Stored data =
============================================================
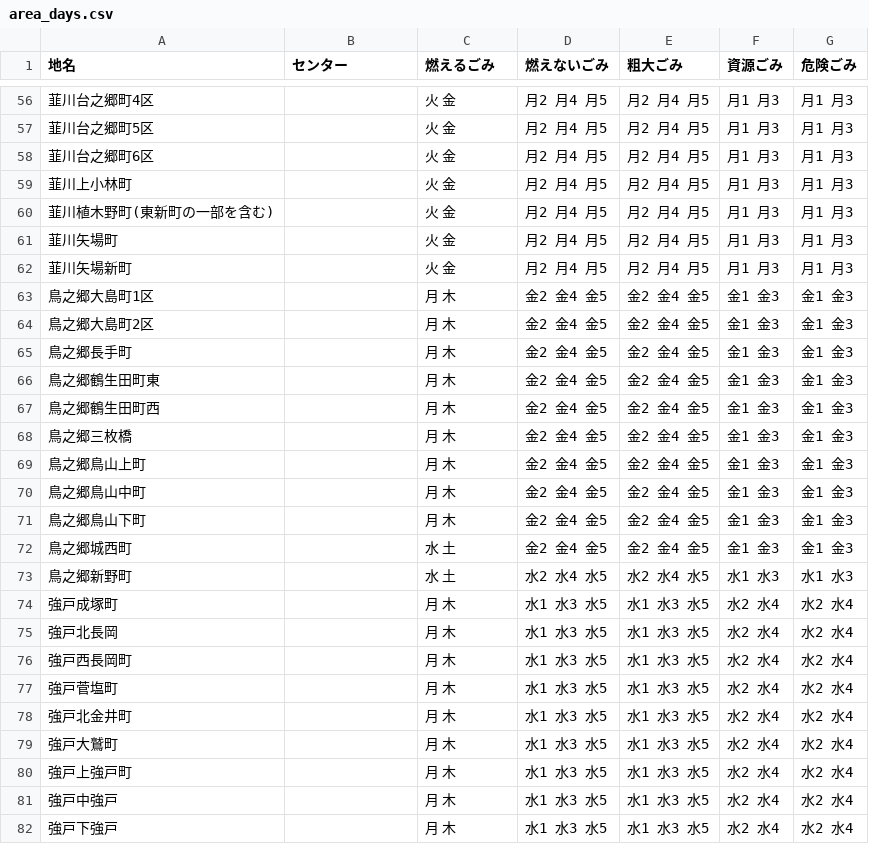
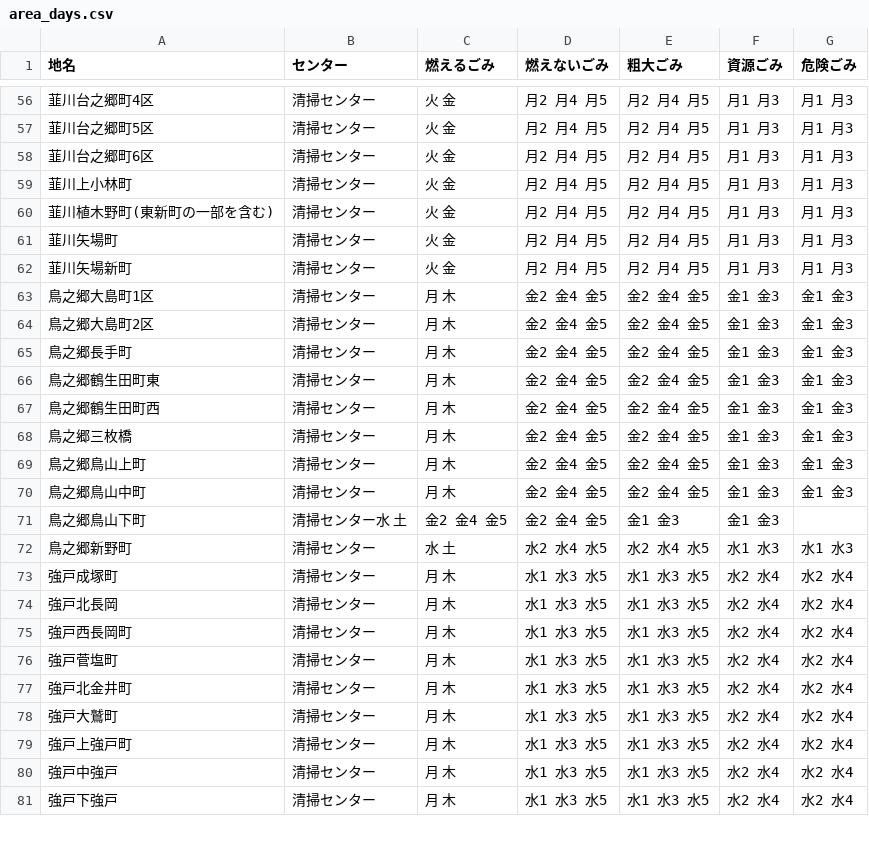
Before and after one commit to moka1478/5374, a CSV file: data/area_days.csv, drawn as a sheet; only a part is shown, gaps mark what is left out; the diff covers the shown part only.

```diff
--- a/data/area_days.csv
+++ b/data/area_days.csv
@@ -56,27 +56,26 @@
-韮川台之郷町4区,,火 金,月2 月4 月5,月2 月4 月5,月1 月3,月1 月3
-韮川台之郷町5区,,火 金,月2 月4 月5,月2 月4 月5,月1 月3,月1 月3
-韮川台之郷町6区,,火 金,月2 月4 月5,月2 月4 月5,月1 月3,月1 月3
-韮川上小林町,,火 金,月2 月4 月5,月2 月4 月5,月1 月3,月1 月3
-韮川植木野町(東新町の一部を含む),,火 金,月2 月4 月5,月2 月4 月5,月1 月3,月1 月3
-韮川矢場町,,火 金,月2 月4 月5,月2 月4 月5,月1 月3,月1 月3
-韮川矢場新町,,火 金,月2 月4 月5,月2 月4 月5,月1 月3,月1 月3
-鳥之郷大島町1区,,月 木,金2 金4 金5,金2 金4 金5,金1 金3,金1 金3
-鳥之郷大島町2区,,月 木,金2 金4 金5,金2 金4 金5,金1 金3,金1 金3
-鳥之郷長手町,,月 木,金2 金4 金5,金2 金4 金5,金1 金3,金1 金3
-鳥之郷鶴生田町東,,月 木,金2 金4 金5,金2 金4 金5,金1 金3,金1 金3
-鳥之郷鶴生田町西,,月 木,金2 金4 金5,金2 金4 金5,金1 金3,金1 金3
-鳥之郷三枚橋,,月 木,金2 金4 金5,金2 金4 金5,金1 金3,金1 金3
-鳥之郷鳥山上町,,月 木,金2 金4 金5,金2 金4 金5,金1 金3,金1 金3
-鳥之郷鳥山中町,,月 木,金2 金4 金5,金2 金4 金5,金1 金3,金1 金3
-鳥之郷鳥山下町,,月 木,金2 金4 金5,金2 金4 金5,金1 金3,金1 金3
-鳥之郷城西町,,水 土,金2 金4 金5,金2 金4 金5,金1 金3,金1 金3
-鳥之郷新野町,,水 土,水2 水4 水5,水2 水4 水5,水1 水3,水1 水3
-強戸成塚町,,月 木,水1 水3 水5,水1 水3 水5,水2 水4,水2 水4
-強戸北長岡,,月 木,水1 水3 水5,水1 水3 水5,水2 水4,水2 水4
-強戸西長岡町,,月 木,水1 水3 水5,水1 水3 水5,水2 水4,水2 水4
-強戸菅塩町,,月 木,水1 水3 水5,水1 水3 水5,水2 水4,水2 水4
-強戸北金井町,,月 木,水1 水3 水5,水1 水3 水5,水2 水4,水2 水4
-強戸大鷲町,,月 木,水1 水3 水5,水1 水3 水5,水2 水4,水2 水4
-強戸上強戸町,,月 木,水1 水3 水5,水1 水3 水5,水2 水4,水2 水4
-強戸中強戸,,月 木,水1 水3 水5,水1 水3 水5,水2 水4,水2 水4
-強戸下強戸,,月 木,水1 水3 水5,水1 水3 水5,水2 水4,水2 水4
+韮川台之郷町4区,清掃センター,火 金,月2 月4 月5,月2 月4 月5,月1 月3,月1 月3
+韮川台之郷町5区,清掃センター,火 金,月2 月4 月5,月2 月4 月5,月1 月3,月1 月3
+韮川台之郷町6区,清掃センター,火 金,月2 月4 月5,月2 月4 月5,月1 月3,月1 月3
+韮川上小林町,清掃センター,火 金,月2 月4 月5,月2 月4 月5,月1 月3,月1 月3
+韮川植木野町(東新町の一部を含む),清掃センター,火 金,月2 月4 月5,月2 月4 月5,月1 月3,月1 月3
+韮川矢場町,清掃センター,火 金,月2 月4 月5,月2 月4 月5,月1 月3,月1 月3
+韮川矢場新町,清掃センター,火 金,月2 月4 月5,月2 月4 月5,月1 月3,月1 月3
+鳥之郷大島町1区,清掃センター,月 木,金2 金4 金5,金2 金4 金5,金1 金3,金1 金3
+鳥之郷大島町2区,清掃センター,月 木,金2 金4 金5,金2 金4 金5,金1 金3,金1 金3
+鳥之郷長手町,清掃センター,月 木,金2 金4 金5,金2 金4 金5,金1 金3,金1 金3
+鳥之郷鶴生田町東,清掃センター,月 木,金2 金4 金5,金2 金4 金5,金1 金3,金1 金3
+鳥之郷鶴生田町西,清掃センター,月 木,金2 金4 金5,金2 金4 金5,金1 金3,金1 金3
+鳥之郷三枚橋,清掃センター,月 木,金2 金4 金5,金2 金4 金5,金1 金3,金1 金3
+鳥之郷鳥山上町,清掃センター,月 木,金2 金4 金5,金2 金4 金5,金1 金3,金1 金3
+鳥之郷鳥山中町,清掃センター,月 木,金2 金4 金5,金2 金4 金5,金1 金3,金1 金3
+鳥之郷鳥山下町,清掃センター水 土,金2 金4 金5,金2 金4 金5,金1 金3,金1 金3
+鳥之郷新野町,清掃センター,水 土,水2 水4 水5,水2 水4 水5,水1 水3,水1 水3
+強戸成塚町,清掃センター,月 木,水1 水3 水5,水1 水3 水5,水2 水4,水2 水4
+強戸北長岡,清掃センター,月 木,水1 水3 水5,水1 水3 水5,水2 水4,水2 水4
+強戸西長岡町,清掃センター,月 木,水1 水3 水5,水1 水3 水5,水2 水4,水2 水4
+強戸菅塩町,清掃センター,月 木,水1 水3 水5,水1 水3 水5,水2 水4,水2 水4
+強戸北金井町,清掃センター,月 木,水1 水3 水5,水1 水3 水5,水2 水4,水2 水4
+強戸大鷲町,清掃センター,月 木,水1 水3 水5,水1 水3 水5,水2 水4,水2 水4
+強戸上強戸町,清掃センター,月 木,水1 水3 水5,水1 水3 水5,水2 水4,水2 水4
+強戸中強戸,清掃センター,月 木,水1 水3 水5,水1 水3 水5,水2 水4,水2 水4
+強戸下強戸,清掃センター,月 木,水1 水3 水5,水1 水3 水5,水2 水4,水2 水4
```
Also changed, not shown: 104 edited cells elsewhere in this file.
============================================================
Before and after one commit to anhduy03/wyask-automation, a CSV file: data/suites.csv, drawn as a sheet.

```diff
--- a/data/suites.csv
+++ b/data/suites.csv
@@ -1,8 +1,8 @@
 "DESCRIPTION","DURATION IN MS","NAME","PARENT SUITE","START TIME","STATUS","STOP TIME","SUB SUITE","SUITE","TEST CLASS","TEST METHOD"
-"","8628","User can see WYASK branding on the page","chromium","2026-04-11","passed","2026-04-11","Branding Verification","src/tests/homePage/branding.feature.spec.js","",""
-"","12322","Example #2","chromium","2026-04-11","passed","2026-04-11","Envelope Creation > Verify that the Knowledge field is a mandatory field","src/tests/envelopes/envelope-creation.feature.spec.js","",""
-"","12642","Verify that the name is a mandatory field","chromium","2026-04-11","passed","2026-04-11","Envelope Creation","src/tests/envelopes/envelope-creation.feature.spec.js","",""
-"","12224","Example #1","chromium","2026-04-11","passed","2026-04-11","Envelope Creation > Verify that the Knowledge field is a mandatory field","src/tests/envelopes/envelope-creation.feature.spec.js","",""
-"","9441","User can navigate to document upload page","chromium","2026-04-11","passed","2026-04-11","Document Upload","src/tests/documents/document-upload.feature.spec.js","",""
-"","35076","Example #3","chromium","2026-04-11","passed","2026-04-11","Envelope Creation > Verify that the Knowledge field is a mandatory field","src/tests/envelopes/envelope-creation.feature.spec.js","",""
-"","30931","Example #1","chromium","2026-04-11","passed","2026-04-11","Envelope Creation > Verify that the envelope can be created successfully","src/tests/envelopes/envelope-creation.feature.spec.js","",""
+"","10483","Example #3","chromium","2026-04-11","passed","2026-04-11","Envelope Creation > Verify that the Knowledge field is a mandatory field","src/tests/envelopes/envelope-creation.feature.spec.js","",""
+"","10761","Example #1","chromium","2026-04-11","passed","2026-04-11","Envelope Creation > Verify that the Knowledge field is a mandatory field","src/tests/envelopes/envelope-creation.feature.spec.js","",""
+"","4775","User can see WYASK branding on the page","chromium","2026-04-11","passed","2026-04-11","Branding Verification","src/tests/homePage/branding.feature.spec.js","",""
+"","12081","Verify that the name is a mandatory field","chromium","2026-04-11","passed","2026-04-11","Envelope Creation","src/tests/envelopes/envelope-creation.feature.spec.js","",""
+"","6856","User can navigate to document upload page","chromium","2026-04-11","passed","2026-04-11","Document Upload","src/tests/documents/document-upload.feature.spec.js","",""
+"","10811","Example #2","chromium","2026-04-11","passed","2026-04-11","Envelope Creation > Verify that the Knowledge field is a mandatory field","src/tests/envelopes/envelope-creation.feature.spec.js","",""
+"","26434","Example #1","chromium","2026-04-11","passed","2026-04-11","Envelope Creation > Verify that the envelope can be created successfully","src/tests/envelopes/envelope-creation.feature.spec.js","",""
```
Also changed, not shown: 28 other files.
============================================================
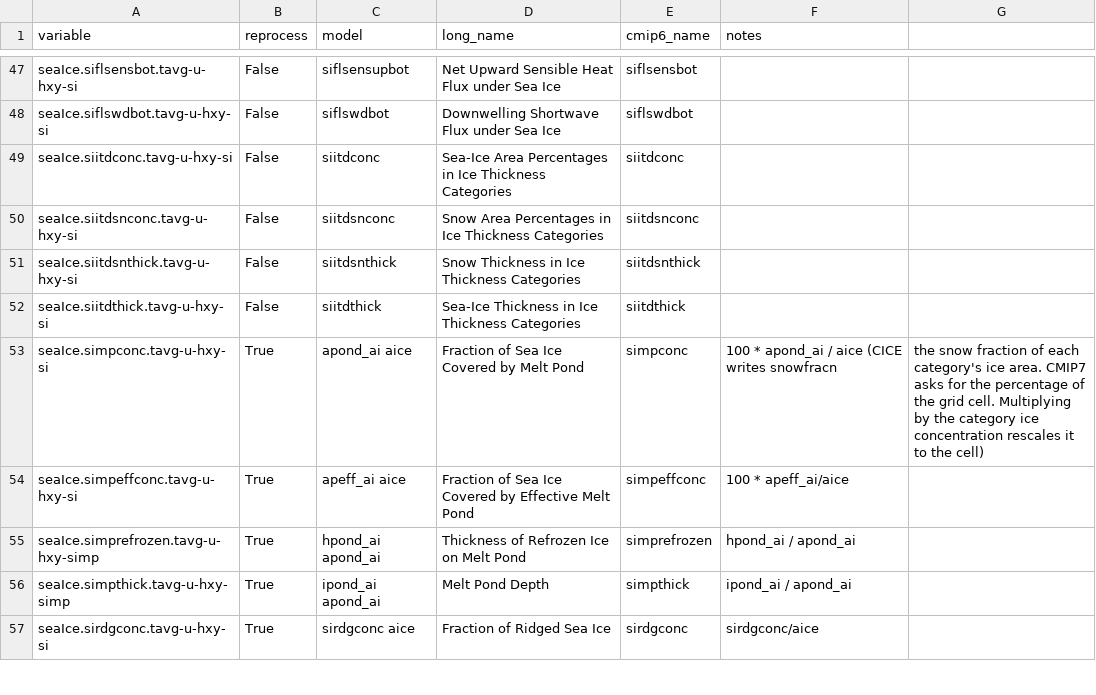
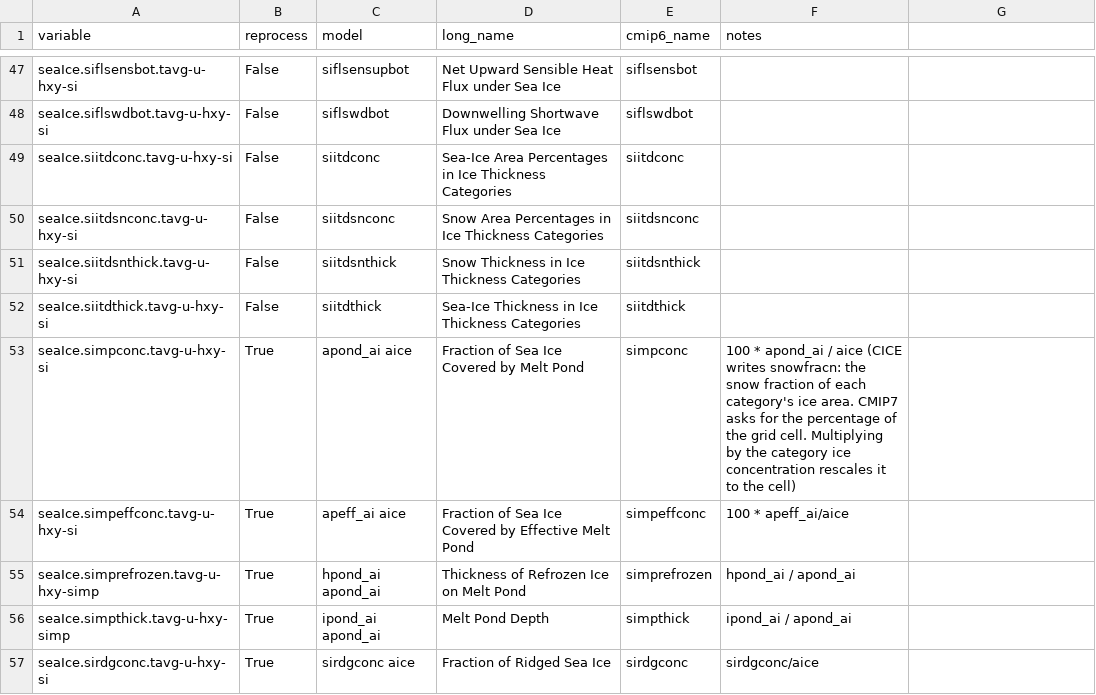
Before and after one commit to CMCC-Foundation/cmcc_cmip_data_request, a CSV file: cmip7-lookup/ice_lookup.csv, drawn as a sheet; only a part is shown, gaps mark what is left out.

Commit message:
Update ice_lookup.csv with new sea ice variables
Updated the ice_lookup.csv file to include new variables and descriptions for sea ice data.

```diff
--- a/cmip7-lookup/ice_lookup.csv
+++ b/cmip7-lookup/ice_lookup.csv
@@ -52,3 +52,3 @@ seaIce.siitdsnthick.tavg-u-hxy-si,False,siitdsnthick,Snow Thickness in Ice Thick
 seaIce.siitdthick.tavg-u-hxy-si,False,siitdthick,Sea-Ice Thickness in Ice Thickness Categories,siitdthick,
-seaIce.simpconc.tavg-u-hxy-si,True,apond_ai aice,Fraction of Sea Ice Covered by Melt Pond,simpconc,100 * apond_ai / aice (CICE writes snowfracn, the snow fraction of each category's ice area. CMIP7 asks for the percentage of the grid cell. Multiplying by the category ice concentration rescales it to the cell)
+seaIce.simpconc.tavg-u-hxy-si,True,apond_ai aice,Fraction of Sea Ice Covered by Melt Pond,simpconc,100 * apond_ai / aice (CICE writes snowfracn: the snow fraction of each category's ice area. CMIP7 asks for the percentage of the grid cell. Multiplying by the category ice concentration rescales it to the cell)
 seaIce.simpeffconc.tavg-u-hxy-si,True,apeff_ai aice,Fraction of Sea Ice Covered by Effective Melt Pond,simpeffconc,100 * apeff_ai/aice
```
============================================================
WHAT IS BEING ASKED = Check each line above for "Before" and return the ones that have it.

TASK RESULT =
Before and after one commit to moka1478/5374, a CSV file: data/area_days.csv, drawn as a sheet; only a part is shown, gaps mark what is left out; the diff covers the shown part only.
Before and after one commit to anhduy03/wyask-automation, a CSV file: data/suites.csv, drawn as a sheet.
Before and after one commit to CMCC-Foundation/cmcc_cmip_data_request, a CSV file: cmip7-lookup/ice_lookup.csv, drawn as a sheet; only a part is shown, gaps mark what is left out.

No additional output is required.